Scientists searching caves in Mexico identified cotton bolls and
pieces of cotton that proved to be at least 7,000 years old.
In the Indus River Valley in Pakistan, cotton was being grown,
spun and woven into cloth as early as 3,000 BC.
Cotton Merchants brought cotton cloth to Europe about 800 AD.
When Columbus discovered America in 1492 he found cotton
growing in the Bahamas, by the Year 1500 cotton was known
generally throughout the World.
Cotton was first spun by machinery in England in 1730, the
Industrial Revolution and the invention of the ‘cotton gin’ in the
U.S. paved the way for the importance cotton holds in the World
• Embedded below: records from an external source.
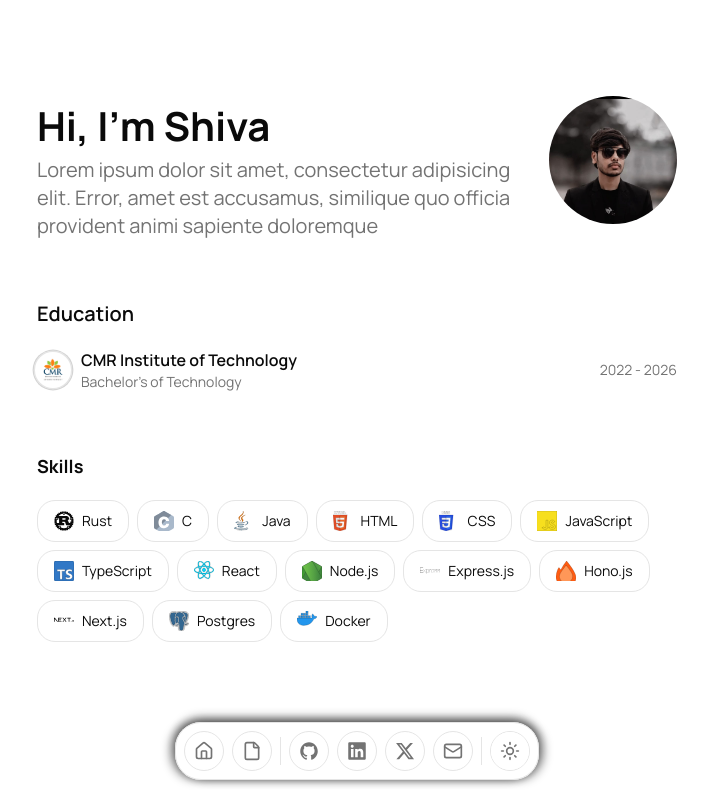
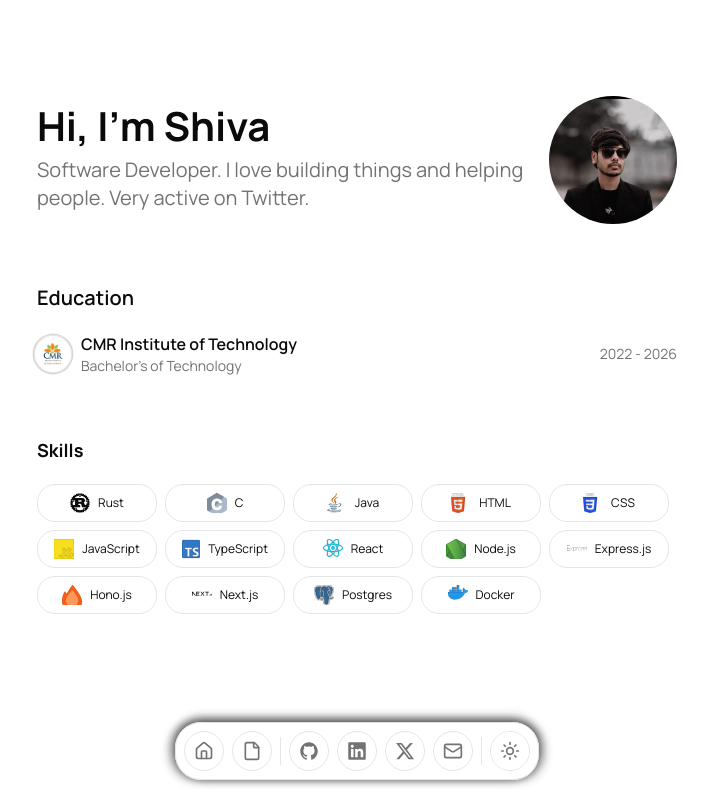
Before and after one commit to shivakotagiri/portfolio-v2, a Next.js app: page / in a window 1280 px wide. Shown: the whole page, without its empty margins (283-991 px from the left). Built offline with nearby package versions, Linux system fonts and the light colour scheme.

Commit message:
changes in skill-item.tsx

```diff
--- a/components/portfolio-header.tsx
+++ b/components/portfolio-header.tsx
@@ -6,7 +6,7 @@ export function PortfolioHeader() {
           <div className="flex-1">
             <h1 className="text-[2.5rem] font-bold">Hi, I&apos;m Shiva</h1>
             <span className="text-muted-foreground text-xl text-justify">
-              Lorem ipsum dolor sit amet, consectetur adipisicing elit. Error, amet est accusamus, similique quo officia provident animi sapiente doloremque
+              Software Developer. I love building things and helping people. Very active on Twitter.
             </span>
           </div>
           <Image
--- a/components/skill-item.tsx
+++ b/components/skill-item.tsx
@@ -20,9 +20,9 @@ interface SkillItemProps {
 
 export function SkillItem({ name, Icon }: SkillItemProps) {
   return (
-    <div className="flex items-center justify-center border py-2.5 px-4 gap-2 w-fit rounded-2xl">
+    <div className="flex items-center justify-center border py-2 w-30 px-4 gap-2 rounded-2xl">
       <Icon size={20} />
-      <span className="text-sm">{name}</span>
+      <span className="text-xs">{name}</span>
     </div>
   );
 }
```
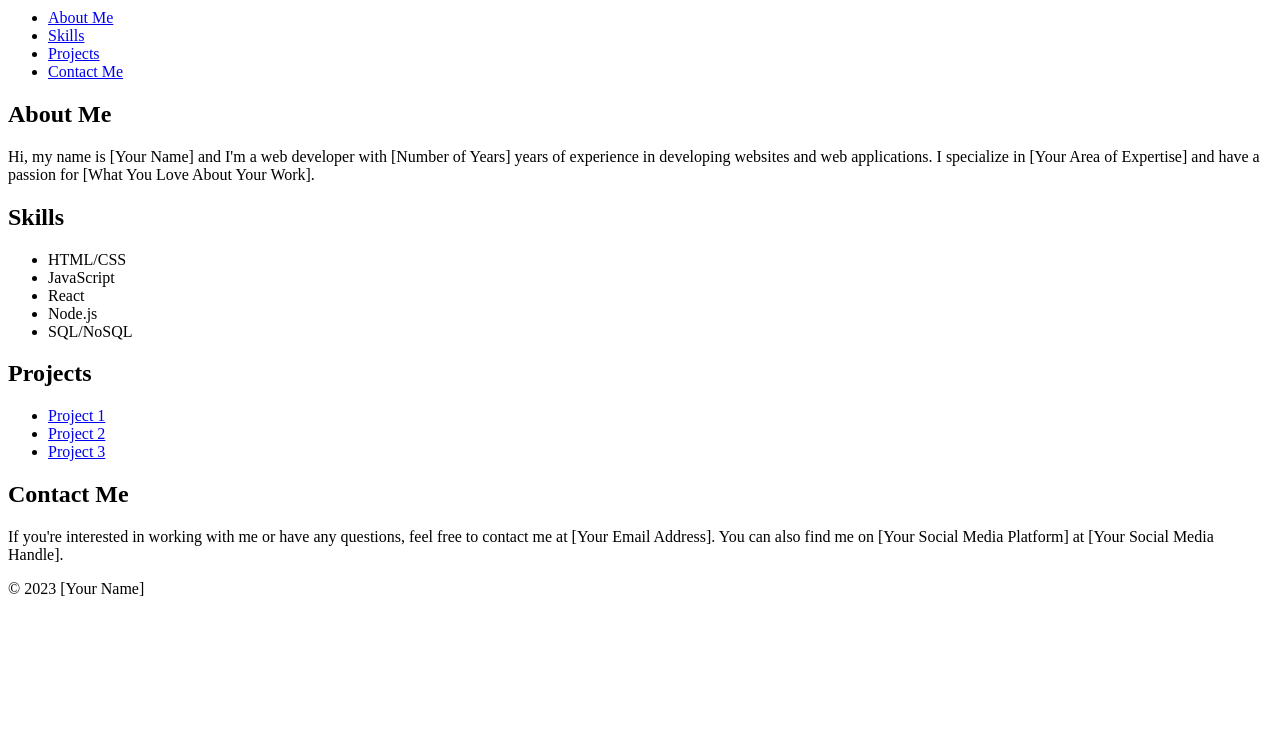
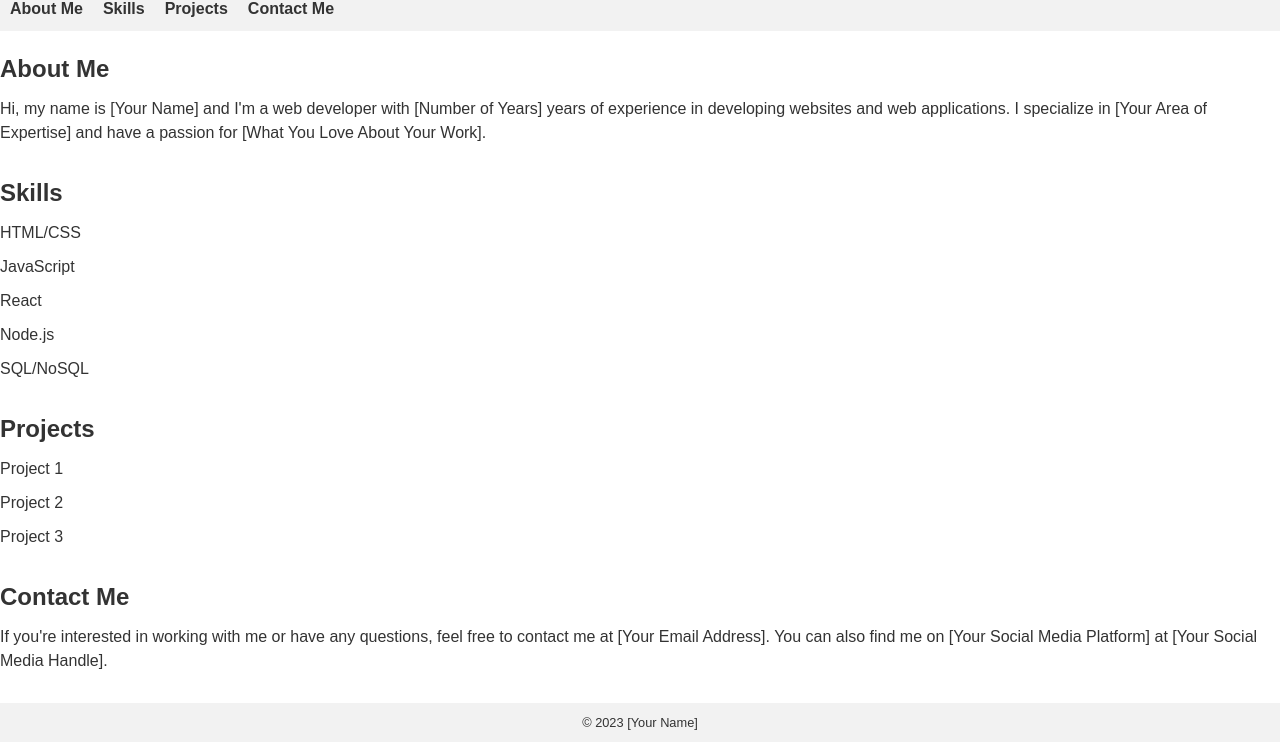
Before and after one commit to carlos-11235/othello_ver, a plain HTML site: page index.html in a window 1280 px wide. Shown: the part 71-813 px from the top of the page. Drawn offline with Linux system fonts and the light colour scheme.

Commit message:
added csss
added a css

```diff
--- a/index.html
+++ b/index.html
@@ -4,6 +4,7 @@
     <meta charset="UTF-8">
     <meta name="viewport" content="width=device-width, initial-scale=1.0">
     <title>My Developer Portfolio</title>
+    <link rel="stylesheet" href="styles.css">
 </head>
 <body>
     <header>
--- /dev/null
+++ b/styles.css
@@ -0,0 +1,85 @@
+/* Reset styles */
+* {
+    margin: 0;
+    padding: 0;
+    box-sizing: border-box;
+  }
+
+  /* Page styles */
+  body {
+    font-family: Arial, sans-serif;
+    font-size: 16px;
+    line-height: 1.5;
+    color: #333;
+  }
+
+  header {
+    background-color: #f2f2f2;
+    padding: 10px;
+    margin-bottom: 20px;
+  }
+
+  header h1 {
+    font-size: 2em;
+    margin-bottom: 10px;
+  }
+
+  nav ul {
+    list-style: none;
+    display: flex;
+  }
+
+  nav li {
+    margin-right: 20px;
+  }
+
+  nav li:last-child {
+    margin-right: 0;
+  }
+
+  nav a {
+    text-decoration: none;
+    color: #333;
+    font-weight: bold;
+  }
+
+  nav a:hover {
+    color: #000;
+  }
+
+  section {
+    margin-bottom: 30px;
+  }
+
+  section h2 {
+    font-size: 1.5em;
+    margin-bottom: 10px;
+  }
+
+  section ul {
+    list-style: none;
+  }
+
+  section li {
+    margin-bottom: 10px;
+  }
+
+  section li a {
+    text-decoration: none;
+    color: #333;
+  }
+
+  section li a:hover {
+    color: #000;
+  }
+
+  footer {
+    background-color: #f2f2f2;
+    padding: 10px;
+    margin-top: 20px;
+    text-align: center;
+  }
+
+  footer p {
+    font-size: 0.8em;
+  }
```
today.
The cotton Gin (short for engine) was patented by 1793 and
enabled the production of spun cotton 10 times faster than the
same process completed by hand.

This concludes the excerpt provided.